Cooking the books on job claims
Administration officials passed around the champagne Tuesday as the Congressional Budget Office reported that the $814 billion spent on the first stimulus bill created between 1.4 million and 3.3 million new jobs. President Obama's policies "put the country on a path to recovery by getting Americans back to work quickly," Vice President Joseph R. Biden Jr. crowed. "We've created 3 million jobs, and we're adding jobs every month."
As is obvious to anyone living outside the Beltway, there's not much cause for celebration in this economy. While America's output is on the rise, the rate of growth is weak, and many economists expect that the second-quarter GDP growth figure will be revised down to just 1 percent on an annual basis.
The job outlook is equally bleak. Each week, a half-million people sign up for unemployment. For some, it is the first time ever setting foot in a line to ask for benefits. For 1.7 million others, the wait has been so hopeless that they've simply given up looking for work. The Bureau of Labor Statistics household survey finds that since April, the total number of people employed has dropped by 495,000.

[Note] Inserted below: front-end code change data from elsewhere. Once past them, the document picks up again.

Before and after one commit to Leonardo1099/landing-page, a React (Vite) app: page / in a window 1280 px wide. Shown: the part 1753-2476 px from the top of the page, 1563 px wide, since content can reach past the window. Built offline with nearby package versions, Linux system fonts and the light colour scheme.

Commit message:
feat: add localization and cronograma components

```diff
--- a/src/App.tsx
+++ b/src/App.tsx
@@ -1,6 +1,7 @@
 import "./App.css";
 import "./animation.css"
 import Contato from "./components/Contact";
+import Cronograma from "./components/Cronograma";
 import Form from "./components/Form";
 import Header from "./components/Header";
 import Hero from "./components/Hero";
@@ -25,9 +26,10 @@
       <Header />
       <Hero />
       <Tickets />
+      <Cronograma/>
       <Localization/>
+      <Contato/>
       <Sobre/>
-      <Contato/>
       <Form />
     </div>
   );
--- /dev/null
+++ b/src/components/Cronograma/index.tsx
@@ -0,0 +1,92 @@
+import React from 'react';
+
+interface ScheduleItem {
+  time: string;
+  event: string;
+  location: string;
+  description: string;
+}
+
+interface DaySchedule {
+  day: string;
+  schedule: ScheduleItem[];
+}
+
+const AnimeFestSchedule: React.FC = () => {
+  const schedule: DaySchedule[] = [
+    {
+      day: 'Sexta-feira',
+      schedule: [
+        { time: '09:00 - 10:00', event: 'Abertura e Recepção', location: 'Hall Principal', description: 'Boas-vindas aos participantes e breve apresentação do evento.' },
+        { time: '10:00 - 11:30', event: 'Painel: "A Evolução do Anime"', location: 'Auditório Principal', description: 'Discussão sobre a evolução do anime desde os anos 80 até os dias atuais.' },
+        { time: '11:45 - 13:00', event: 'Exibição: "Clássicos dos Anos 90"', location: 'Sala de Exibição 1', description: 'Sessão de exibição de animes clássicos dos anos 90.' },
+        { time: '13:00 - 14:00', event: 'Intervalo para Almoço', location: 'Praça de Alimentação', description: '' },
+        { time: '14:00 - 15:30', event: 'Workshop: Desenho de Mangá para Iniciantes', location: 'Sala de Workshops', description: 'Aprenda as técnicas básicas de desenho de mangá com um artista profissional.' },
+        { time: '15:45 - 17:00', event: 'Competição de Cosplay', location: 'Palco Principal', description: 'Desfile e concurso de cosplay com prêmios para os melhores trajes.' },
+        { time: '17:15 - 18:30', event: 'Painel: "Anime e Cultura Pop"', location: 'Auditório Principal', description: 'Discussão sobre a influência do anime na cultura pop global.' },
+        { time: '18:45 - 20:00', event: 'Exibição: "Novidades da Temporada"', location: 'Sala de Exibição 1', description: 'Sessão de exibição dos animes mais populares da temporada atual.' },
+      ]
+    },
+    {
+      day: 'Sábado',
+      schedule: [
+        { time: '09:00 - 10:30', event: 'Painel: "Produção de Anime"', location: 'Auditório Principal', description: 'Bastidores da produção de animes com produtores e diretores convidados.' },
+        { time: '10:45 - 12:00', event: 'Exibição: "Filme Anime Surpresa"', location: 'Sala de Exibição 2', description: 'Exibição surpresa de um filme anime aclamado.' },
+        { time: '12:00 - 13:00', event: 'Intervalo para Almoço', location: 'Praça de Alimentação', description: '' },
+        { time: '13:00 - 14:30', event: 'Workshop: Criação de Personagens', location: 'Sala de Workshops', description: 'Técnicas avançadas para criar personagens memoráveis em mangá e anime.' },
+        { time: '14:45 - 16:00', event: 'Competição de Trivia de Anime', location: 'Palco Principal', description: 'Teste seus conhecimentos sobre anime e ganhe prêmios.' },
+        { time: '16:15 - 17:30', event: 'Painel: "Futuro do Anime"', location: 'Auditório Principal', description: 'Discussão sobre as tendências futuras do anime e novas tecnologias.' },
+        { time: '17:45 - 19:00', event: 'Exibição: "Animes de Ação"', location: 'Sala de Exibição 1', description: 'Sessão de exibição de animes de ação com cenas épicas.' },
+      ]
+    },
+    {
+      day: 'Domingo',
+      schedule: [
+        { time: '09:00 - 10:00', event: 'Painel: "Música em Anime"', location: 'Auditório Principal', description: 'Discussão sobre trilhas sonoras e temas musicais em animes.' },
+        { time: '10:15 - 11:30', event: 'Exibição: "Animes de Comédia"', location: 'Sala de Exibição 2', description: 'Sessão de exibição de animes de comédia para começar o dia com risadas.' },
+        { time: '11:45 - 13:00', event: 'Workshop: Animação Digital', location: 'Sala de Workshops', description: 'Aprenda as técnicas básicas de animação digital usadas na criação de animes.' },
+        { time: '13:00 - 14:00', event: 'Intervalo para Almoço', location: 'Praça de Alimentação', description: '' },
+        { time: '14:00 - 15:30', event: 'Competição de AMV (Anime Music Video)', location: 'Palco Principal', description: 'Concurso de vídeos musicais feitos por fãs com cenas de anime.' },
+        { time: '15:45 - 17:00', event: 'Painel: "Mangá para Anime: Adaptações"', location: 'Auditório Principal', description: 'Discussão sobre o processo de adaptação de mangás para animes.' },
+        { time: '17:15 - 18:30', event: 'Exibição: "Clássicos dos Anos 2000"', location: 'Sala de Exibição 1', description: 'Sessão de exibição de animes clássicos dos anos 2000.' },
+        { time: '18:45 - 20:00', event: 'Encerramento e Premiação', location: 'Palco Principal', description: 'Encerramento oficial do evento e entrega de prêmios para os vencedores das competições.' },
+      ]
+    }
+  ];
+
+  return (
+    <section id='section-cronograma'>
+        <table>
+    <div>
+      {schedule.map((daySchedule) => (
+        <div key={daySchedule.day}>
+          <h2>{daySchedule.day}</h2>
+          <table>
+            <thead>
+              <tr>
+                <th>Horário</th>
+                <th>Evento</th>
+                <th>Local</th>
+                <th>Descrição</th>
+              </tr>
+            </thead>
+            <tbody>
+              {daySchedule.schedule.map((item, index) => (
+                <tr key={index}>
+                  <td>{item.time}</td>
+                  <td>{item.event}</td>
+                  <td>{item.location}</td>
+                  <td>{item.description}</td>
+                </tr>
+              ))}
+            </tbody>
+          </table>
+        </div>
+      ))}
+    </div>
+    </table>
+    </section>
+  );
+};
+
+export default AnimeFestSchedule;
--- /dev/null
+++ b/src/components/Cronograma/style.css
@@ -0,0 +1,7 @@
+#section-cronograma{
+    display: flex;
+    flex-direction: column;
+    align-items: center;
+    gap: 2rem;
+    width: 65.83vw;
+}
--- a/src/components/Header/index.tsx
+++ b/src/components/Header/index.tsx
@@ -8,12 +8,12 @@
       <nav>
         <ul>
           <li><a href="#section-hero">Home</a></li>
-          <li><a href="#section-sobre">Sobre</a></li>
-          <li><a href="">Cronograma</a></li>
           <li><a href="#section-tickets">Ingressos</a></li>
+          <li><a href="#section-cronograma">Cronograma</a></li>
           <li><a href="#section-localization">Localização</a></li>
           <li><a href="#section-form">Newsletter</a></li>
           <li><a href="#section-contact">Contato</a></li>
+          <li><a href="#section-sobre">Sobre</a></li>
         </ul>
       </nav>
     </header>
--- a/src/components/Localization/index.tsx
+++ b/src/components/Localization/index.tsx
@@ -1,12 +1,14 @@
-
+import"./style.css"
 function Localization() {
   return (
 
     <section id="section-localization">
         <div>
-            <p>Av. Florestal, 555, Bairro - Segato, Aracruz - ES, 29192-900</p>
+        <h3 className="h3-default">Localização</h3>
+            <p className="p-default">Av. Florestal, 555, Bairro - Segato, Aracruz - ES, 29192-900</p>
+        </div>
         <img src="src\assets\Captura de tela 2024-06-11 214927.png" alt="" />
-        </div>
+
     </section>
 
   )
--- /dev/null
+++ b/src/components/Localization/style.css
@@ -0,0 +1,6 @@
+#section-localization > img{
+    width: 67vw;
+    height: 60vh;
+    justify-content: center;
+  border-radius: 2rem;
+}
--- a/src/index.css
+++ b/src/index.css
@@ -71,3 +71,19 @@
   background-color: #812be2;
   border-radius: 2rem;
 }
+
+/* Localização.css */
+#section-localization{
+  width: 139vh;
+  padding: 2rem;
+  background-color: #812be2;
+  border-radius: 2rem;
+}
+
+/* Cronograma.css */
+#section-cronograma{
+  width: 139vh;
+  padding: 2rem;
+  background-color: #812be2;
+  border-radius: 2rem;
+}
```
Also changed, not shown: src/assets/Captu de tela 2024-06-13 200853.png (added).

If that's the case, how did CBO arrive at 3 million jobs created? . . .
Labels: Economy, unemployment, Washingtontimes